COLUMBUS, Ohio, Feb. 8 (UPI) -- U.S. researchers say a traditional Indian medicine for treating diabetes lowers blood sugar and insulin levels in a way similar to prescription drugs.
Researchers at Ohio State University gave extracts of the herb Salacia oblonga to 39 healthy adults who had fasted for 10 hours. The study participants were given different levels of the herb, which was served as a chilled beverage.
The largest dose decreased insulin levels by 29 percent and glucose levels by 23 percent, the researchers reported in the Journal of the American Dietetic Association.
Intestinal enzymes normally bond to carbohydrates and turn them to glucose, the sugar that circulates throughout the body. If the enzymes bond to Salacia oblonga instead, they produce less glucose, lowering blood glucose and insulin levels.
"Lowering blood glucose levels lowers the risk of disease-related complications in people with diabetes," wrote Steve Hertzler, co-author of the study. "Also, poor compliance with diabetes medications often hinders the effectiveness of these drugs. It may be easier to get someone to take an herb with food or in a beverage, as opposed to a pill."

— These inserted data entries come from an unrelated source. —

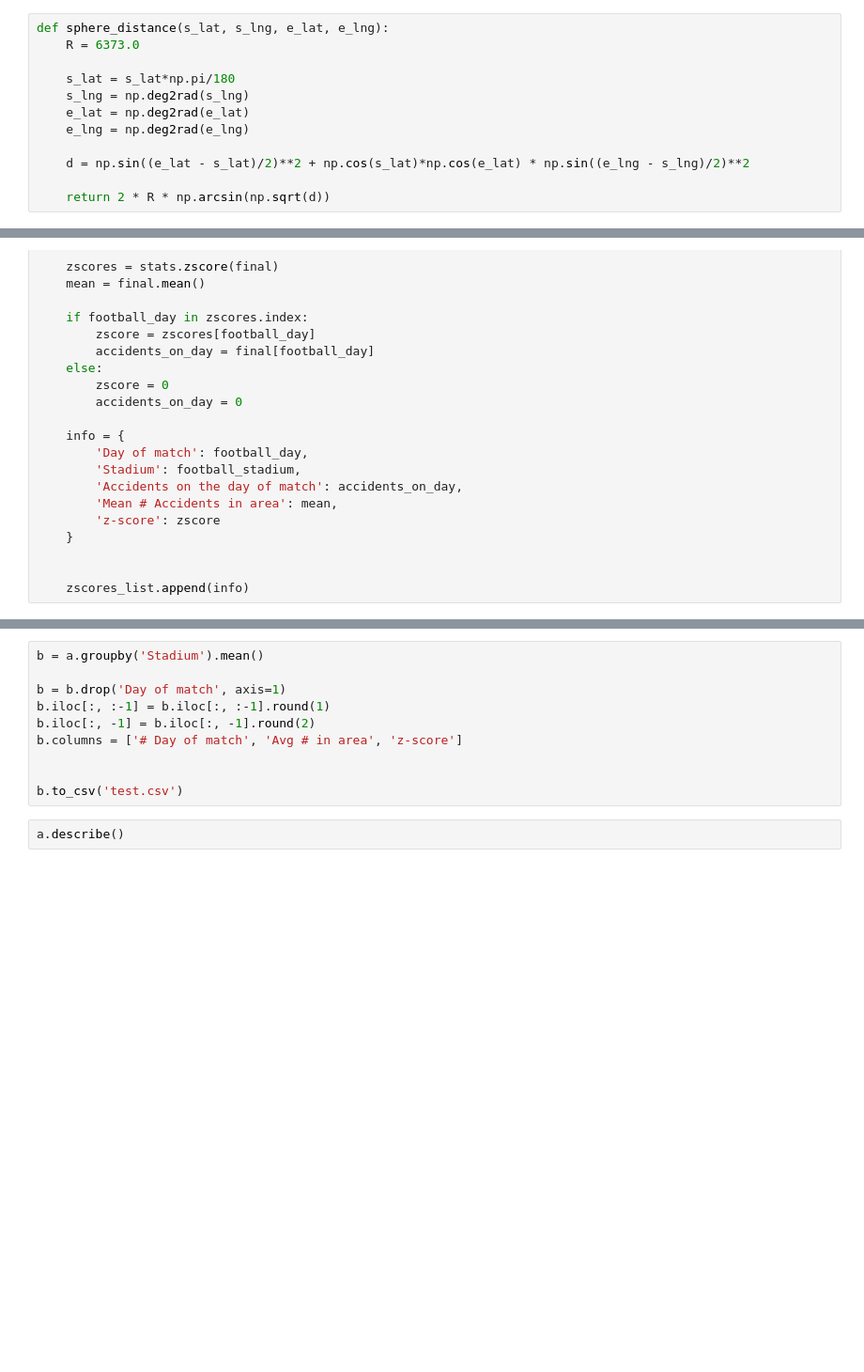
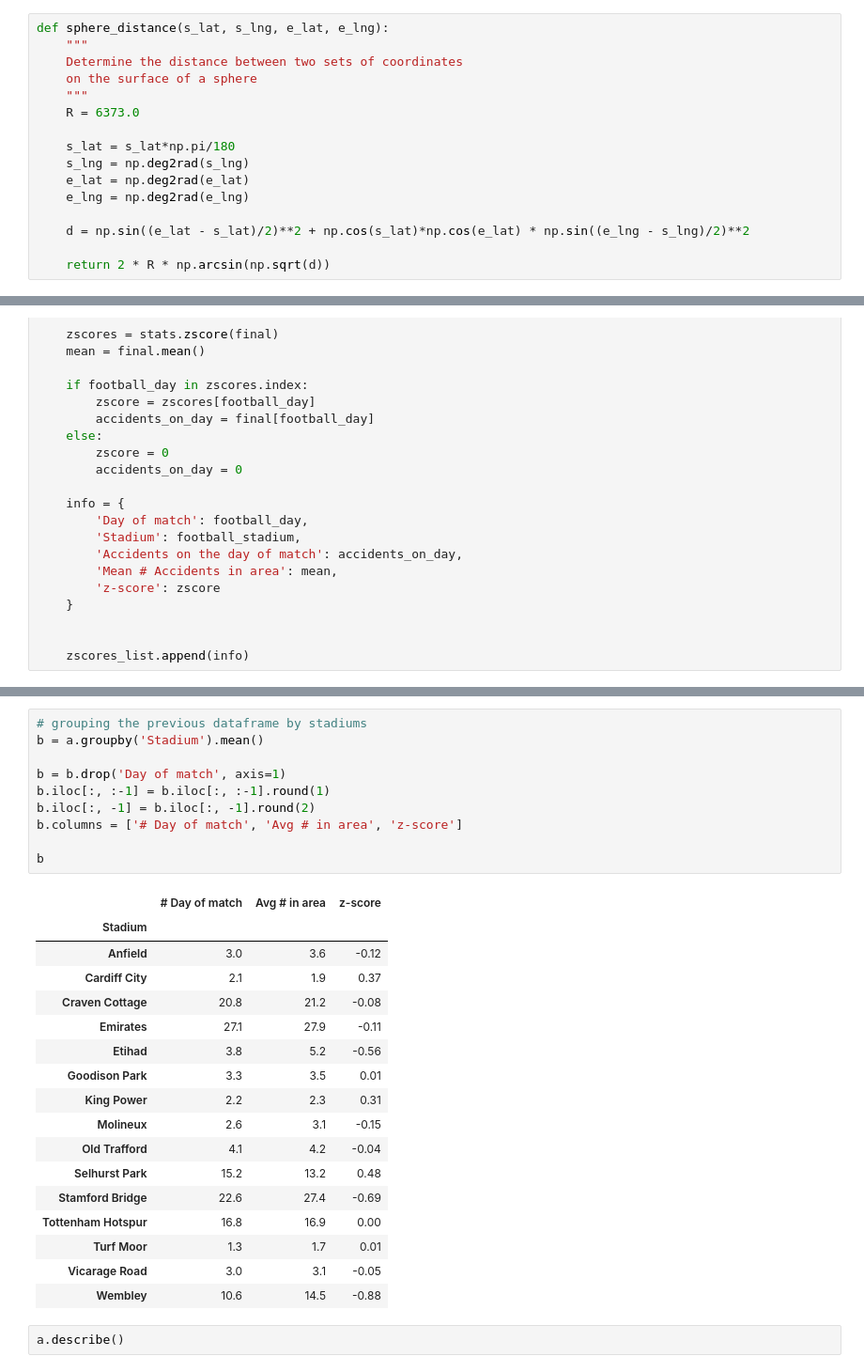
Before and after one commit to jakegodsall/road-traffic-accidents-2019, a Jupyter notebook: notebooks/hypothesis_football.ipynb, the cells around one changed output, grey strips where cells are left out. Shown at 94% size. Saved outputs shown, nothing was run; the diff lists cells and outputs as text; blank space fills up the shorter version.

```diff
--- a/notebooks/hypothesis_football.ipynb
+++ b/notebooks/hypothesis_football.ipynb
@@ -66,5 +79,9 @@ accidents.head(5)
 # %%
 def sphere_distance(s_lat, s_lng, e_lat, e_lng):
+    """
+    Determine the distance between two sets of coordinates
+    on the surface of a sphere
+    """
     R = 6373.0
 
     s_lat = s_lat*np.pi/180
@@ -201,15 +222,33 @@ a.drop([])
 | 125 | 132 | Tottenham Hotspur | 16 | 14.576923 | 0.343848 |
 126 rows × 5 columns
 # %%
+# grouping the previous dataframe by stadiums
 b = a.groupby('Stadium').mean()
 
 b = b.drop('Day of match', axis=1)
 b.iloc[:, :-1] = b.iloc[:, :-1].round(1)
 b.iloc[:, -1] = b.iloc[:, -1].round(2)
 b.columns = ['# Day of match', 'Avg # in area', 'z-score']
 
-
-b.to_csv('test.csv')
+b
+# %% [output]
+|  | # Day of match | Avg # in area | z-score |
+| Stadium |  |  |  |
+| Anfield | 3.0 | 3.6 | -0.12 |
+| Cardiff City | 2.1 | 1.9 | 0.37 |
+| Craven Cottage | 20.8 | 21.2 | -0.08 |
+| Emirates | 27.1 | 27.9 | -0.11 |
+| Etihad | 3.8 | 5.2 | -0.56 |
+| Goodison Park | 3.3 | 3.5 | 0.01 |
+| King Power | 2.2 | 2.3 | 0.31 |
+| Molineux | 2.6 | 3.1 | -0.15 |
+| Old Trafford | 4.1 | 4.2 | -0.04 |
+| Selhurst Park | 15.2 | 13.2 | 0.48 |
+| Stamford Bridge | 22.6 | 27.4 | -0.69 |
+| Tottenham Hotspur | 16.8 | 16.9 | 0.00 |
+| Turf Moor | 1.3 | 1.7 | 0.01 |
+| Vicarage Road | 3.0 | 3.1 | -0.05 |
+| Wembley | 10.6 | 14.5 | -0.88 |
 # %%
 a.describe()
 # %% [output]
```
Also changed, not shown: parts of 12 cells of this notebook.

Salacia oblonga is native to regions in India and Sri Lanka but is difficult to find in America.